Planning deep inferior epigastric perforator flaps for breast reconstruction: a comparison between multidetector computed tomography and magnetic resonance angiography.
Cina A,Barone-Adesi L,Rinaldi P,Cipriani A,Salgarello M,Masetti R,Bonomo L
OBJECTIVES:Deep inferior epigastric perforator (DIEP) flaps have become the state of the art in breast reconstruction. We compared the diagnostic performance of multidetector computed tomography (CTA) and magnetic resonance angiography (MRA) in DIEP flap planning. METHODS:Twenty-three women (mean age 48.0 years, range 26-72 years) underwent preoperative blinded evaluation using 64-slice CTA and 1.5-T MRA. Perforator identification, measurement of their calibre, intramuscular course (IMC), assessment of direct venous connections (DVC) with main superficial veins, superficial venous communications (SVC) between the right and left hemi-abdomen and deep inferior epigastric artery (DIEA) branching type were performed. Surgery was carried out by the same team. Intraoperative findings were the standard of reference. RESULTS:Accuracy in identifying dominant perforators was 91.3 % for both techniques and mean error in calibre measurement 1.18 ± 0.35 mm for CTA and 1.63 ± 0.39 mm for MRA. Accuracy in assessing perforator IMCs was 97.1 % for CTA and 88.4 % for MRA, DVC 94.4 % for both techniques, SVC 91.3 % as well, and DIEA branching type 100 % for CTA and 91.3 % for MRA. Image acquisition and interpretation time was 21 ± 3 min for CTA (35 ± 5 min for MRA). CONCLUSIONS:In a strategy to optimise DIEP flap planning avoiding radiation exposure, MRA can be proposed alternatively to CTA. KEY POINTS:• Identification of deep inferior epigastric perforators (DIEP) is important before breast reconstruction. • Both CT and MR angiography are accurate in identifying DIEA perforator branches. • CTA and MRA are equivalent in demonstrating perforator-venous connections. • MRA can be proposed as an alternative to CTA in DIEP planning.

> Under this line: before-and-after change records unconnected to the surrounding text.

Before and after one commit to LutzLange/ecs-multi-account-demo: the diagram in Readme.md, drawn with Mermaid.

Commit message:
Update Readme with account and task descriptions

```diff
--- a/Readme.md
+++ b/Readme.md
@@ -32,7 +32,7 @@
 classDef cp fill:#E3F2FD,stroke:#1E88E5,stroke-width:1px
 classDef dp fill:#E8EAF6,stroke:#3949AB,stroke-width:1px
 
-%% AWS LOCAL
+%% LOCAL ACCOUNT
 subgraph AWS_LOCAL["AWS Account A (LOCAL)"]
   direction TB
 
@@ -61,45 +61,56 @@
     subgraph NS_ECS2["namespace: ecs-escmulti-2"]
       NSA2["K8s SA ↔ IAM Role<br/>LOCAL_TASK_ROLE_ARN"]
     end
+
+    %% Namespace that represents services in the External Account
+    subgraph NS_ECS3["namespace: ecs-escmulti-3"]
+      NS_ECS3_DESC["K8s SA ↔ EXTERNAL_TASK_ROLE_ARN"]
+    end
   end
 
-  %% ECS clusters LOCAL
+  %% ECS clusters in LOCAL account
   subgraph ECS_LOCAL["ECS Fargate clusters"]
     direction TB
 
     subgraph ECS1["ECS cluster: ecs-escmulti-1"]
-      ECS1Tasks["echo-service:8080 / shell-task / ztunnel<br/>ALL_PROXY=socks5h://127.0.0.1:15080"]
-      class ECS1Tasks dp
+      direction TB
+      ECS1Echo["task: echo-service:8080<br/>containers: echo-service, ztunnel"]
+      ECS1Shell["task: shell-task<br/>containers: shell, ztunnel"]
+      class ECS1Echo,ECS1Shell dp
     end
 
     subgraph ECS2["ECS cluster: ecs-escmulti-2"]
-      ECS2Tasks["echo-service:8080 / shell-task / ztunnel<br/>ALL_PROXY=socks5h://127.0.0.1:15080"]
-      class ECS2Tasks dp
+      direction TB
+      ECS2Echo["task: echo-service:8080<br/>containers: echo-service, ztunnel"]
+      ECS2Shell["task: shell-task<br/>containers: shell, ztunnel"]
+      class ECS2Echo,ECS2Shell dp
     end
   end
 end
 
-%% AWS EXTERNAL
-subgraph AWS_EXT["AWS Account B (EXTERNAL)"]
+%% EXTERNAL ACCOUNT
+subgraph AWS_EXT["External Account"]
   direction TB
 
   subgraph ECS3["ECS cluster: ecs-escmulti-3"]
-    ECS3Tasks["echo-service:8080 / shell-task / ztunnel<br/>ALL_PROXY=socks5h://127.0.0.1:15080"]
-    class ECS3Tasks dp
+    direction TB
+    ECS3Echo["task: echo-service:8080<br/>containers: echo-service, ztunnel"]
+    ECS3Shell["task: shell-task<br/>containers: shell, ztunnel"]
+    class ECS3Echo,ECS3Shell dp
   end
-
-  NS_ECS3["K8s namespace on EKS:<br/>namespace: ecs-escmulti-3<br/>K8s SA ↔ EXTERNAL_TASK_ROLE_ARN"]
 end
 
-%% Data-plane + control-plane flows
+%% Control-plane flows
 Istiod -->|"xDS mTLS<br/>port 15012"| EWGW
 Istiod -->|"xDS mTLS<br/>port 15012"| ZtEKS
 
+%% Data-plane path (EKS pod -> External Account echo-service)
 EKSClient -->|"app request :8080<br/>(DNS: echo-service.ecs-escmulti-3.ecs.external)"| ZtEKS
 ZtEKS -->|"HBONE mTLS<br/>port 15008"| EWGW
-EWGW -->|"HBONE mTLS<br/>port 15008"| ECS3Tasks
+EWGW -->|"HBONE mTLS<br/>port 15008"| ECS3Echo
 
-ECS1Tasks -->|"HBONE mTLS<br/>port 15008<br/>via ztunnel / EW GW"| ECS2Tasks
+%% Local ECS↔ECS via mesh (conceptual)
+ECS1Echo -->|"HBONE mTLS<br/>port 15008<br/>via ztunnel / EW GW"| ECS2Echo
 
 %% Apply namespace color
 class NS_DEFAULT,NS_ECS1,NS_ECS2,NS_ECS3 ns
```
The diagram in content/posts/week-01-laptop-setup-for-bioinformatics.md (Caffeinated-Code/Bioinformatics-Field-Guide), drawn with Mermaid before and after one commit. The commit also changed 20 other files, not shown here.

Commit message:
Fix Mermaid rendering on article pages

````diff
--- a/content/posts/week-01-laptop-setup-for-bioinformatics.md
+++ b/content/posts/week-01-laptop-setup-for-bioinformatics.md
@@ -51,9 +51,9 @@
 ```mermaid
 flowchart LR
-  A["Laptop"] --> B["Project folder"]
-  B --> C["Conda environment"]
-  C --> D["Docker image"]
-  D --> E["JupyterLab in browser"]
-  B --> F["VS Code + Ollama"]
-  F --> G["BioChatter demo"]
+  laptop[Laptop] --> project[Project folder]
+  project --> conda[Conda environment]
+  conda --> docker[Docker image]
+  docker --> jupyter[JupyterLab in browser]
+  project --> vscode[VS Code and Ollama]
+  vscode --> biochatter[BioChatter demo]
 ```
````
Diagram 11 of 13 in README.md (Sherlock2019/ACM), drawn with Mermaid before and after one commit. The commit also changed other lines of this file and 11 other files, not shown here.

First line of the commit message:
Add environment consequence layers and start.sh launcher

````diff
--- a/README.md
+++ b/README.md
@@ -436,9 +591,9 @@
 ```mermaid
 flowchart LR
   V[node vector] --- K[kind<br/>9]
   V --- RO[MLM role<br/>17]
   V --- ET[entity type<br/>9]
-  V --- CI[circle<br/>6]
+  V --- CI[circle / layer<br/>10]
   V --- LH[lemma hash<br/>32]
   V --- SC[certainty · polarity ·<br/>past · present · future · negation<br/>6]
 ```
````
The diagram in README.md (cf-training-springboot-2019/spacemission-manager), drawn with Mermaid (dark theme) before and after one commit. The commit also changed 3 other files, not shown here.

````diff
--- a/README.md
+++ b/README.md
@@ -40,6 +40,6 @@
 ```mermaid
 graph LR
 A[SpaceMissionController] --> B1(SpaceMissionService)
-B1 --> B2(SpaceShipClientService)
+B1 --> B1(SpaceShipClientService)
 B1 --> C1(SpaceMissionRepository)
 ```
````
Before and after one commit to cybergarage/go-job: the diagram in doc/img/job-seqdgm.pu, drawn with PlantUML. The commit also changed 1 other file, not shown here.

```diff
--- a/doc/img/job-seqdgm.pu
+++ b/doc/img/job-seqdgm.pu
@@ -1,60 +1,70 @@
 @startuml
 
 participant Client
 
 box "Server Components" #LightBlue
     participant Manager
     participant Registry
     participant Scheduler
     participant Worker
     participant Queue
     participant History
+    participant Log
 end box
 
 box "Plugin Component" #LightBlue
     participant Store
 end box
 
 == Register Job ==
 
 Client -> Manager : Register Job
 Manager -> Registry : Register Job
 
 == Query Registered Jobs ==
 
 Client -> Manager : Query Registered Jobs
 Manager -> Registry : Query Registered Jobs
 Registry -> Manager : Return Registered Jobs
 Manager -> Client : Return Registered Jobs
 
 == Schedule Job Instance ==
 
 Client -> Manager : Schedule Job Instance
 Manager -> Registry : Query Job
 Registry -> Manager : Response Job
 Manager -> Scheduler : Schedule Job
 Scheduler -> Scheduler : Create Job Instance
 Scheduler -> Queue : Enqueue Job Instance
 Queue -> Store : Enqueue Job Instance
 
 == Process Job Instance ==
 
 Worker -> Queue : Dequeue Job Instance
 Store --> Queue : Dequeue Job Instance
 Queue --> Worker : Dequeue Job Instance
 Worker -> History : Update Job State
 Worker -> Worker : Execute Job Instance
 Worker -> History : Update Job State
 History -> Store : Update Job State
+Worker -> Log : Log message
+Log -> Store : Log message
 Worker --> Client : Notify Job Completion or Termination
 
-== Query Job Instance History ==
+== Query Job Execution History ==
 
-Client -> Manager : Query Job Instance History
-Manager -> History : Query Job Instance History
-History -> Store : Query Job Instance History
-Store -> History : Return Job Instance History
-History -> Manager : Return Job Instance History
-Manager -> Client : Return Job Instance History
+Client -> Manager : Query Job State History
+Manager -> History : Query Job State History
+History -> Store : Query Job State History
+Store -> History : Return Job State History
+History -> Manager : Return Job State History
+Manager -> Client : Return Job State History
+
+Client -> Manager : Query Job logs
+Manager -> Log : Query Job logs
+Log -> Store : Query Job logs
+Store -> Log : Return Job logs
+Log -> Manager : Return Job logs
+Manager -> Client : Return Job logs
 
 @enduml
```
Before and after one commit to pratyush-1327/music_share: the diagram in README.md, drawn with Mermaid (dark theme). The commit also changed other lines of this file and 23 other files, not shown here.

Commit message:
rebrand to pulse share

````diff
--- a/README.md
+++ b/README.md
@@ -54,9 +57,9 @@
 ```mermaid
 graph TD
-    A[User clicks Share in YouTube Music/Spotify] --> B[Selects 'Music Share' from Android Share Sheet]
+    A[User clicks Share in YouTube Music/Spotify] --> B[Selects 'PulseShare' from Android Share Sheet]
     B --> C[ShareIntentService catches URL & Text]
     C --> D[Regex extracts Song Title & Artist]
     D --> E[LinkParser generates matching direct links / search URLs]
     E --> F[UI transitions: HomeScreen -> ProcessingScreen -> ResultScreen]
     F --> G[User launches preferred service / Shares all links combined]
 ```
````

Autologous Breast Reconstruction with SIEA Flaps: An Alternative in Selected Cases.
Grünherz Lisanne,Wolter Andreas,Andree Christoph,Grüter Lukas,Staemmler Katinka,Munder Beatrix,Schulz Tino,Stambera Peter,Hagouan Mazen,Fleischer Olaf,Seidenstücker Katrin,Abu-Gazaleh Alina,Fertsch Sonia,Aldeeri Mohammed,Kour Firas,Kornetka Julia,Aufmesser Birgit,Thamm Oliver Christian
Aesthetic plastic surgery
BACKGROUND:The deep inferior epigastric perforator flap has been shown to be a reliable option for autologous breast reconstruction. A further refinement in the transfer of lower abdominal tissue is the superficial inferior epigastric artery (SIEA) flap that does not require any incision of the rectus abdominis fascia or muscle and is superior regarding donor-site morbidity. OBJECTIVES:We conducted a retrospective study to assess reliability and outcomes of autologous breast reconstruction using SIEA flaps. METHODS:We performed autologous breast reconstruction in 1708 patients at our department between 2009 and 2018. Of those, 28 patients that underwent breast reconstruction using a SIEA flap were included for a retrospective chart review. RESULTS:Given an overall flap loss rate of 1.8%, we observed total flap necrosis following a SIEA flap in four patients (13%). All cases were secondary to arterial thrombosis. We further recognized a significant correlation between flap failure and a history of spontaneous deep vein thrombosis (p < 0.0001). There was no statistically significant relationship between flap failure and obesity (BMI > 30 kg/mp = 0.9) or flap failure and a history of abdominal operations (p = 0.6). CONCLUSIONS:The SIEA flap provides a reasonable option for autologous breast reconstruction with the great advantage of minimal donor-site morbidity. Nevertheless, its use should be preserved to selected cases with favorable anatomy. We therefore recommend proper patient selection based on preoperative computed tomography angiography, intraoperative clinical evaluation and history of hypercoagulable state. LEVEL OF EVIDENCE IV:This journal requires that authors assign a level of evidence to each article. For a full description of these Evidence-Based Medicine ratings, please refer to the Table of Contents or the online Instructions to Authors www.springer.com/00266.